Purse seine and eurydice : a history of leprosy and coercion in Hawaiʻi

by Nancy Lynn Sack

Institution: University of Hawaii – Manoa
Year: 2016
Keywords: Mayan; ancient monuments; archaeology; ancient architecture
Posted: 02/05/2017
Record ID: 2120745
Full text PDF: http://hdl.handle.net/10125/101274
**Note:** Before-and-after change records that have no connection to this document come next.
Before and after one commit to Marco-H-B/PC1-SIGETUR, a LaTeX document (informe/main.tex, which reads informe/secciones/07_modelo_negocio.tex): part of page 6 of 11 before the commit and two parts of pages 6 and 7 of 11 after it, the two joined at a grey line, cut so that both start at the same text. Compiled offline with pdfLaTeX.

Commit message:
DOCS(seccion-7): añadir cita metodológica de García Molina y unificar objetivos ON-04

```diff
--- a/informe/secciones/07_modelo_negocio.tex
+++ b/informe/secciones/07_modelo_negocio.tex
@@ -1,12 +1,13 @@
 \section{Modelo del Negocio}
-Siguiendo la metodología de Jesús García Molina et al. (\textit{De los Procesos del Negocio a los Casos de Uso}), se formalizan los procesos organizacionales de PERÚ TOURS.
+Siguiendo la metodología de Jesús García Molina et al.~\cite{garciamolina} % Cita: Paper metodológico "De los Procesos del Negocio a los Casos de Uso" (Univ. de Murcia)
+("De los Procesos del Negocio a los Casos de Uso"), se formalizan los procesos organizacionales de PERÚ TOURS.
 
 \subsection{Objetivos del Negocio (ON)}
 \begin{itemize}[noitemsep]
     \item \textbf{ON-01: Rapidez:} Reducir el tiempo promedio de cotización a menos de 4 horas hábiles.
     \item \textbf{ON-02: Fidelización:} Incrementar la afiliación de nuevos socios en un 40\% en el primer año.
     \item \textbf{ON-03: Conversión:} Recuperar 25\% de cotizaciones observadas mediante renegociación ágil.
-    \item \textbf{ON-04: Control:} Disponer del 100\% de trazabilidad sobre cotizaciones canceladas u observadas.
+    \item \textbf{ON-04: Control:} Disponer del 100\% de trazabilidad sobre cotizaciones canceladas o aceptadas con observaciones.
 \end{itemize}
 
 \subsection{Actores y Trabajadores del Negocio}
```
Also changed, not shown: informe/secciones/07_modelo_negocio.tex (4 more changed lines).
M.A. University of Hawaii at Manoa 2012. The task of archaeologists is to infer the cultural processes at work in the (often distant) past, based on an examination of the artifactual, biological, and environmental evidence of human civilizations that remains today. Ancient monuments, like other cultural constructions, can reveal clues about the societies that created them, provided researchers ask suitable questions and devise appropriate strategies for discovering the answers. Initial archaeological surveys of monumental buildings are typically designed to answer 'what' types of questions: investigators describe, measure, and map the structures they uncover. The next generation of research generally deals with 'how' questions, for example, how were monuments built? How long did it take to construct them? How much labor was required? How did the buildings function? Eventually, archaeologists begin to explore the more difficult 'why' questions. Why did ancient societies begin to construct monuments? Why did monumental construction persist, in some cases for hundreds of years? Finally, why did monument building decline and disappear?